AoPS recently interviewed me about my thoughts on math education and math contests. I shared a number of unconventional ideas around math education, including:
Math isn’t always fun. Learning often feels awkward and uncomfortable. If our mantra is “Learning is Fun!” what message do we send, when it clearly isn’t?
Using math creatively means students need to know why their algorithms work. Otherwise, it’s like telling a student how use red paint or blue paint, but never showing them how they combine to make purple.
Studying a math curriculum without participating in a contest is like going to soccer practice every day without ever playing a game.
Math contest rules are not the boss of you.
Normalize frustration. Did I mention that learning isn’t fun?
Call a three-term strictly increasing arithmetic sequence of integers special if the sum of the squares of the three terms equals the product of the middle term and the square of the common difference. Find the sum of the third terms of all special sequences.
Find the number of ways identical coins can be separated into three nonempty piles so that there are fewer coins in the first pile than in the second pile and fewer coins in the second pile than the third pile.
Circles and intersect at points and . Line is tangent to and at and , respectively, with line closer to point than to . Circle passes through and intersecting again at and intersecting again at . The three points and are collinear, and . Find .

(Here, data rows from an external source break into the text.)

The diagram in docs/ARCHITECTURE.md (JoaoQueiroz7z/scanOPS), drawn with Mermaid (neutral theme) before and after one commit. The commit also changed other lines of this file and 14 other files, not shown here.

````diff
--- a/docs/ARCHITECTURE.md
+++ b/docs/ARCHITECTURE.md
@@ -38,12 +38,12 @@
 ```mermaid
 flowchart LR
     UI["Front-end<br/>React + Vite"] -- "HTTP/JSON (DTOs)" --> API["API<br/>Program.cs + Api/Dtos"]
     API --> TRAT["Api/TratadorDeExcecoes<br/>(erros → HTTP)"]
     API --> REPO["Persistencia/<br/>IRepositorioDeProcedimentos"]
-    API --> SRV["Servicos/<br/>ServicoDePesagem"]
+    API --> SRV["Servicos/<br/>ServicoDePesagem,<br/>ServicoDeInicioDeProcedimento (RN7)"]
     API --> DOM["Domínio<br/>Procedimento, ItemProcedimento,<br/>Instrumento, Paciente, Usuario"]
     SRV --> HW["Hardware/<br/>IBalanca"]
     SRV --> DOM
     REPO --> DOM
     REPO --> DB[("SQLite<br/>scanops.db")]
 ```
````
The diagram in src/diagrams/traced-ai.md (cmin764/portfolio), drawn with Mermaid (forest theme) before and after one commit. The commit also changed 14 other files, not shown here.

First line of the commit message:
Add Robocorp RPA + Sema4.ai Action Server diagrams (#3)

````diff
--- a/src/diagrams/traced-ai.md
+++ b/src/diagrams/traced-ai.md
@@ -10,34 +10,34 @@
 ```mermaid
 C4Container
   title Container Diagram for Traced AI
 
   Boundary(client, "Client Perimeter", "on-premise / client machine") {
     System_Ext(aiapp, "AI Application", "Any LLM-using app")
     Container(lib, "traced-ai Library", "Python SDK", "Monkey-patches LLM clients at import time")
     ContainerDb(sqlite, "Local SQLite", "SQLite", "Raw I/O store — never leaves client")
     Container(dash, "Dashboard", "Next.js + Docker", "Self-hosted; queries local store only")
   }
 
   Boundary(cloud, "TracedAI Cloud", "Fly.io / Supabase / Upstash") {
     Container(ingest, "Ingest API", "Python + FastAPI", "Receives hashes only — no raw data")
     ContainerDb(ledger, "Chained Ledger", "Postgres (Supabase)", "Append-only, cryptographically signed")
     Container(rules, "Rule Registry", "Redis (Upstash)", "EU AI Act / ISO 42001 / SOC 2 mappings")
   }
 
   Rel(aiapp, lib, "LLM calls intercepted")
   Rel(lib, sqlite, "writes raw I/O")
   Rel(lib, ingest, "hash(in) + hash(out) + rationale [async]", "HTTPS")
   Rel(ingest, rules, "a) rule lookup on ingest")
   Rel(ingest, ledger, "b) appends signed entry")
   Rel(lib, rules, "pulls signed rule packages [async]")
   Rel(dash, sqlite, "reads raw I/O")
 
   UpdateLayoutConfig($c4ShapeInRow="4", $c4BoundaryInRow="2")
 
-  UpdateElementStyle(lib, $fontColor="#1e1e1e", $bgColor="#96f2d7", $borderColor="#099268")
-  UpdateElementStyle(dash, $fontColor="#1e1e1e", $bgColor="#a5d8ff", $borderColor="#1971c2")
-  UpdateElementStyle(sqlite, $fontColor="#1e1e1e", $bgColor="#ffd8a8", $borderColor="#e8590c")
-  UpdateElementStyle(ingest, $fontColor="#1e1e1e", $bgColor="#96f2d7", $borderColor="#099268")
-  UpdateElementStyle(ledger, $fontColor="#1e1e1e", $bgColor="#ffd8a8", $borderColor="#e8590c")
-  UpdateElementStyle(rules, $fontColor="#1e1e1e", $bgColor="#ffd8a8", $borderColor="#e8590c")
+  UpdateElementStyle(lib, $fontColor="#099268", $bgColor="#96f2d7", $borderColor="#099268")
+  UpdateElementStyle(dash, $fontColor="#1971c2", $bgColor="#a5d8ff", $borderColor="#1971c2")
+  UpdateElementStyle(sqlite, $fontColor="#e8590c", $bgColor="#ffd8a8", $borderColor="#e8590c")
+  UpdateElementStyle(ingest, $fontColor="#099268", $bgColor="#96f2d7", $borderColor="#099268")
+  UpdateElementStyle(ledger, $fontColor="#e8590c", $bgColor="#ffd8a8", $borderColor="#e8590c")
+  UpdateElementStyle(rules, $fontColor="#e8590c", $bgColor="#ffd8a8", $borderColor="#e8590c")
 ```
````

Centered at each lattice point in the coordinate plane are a circle with radius 1/10 and a square with sides of length 1/5 whose sides are parallel to the coordinate axes. The line segment from (0,0) and (1001, 429) intersects m of the squares and n of the circles. Find m+n.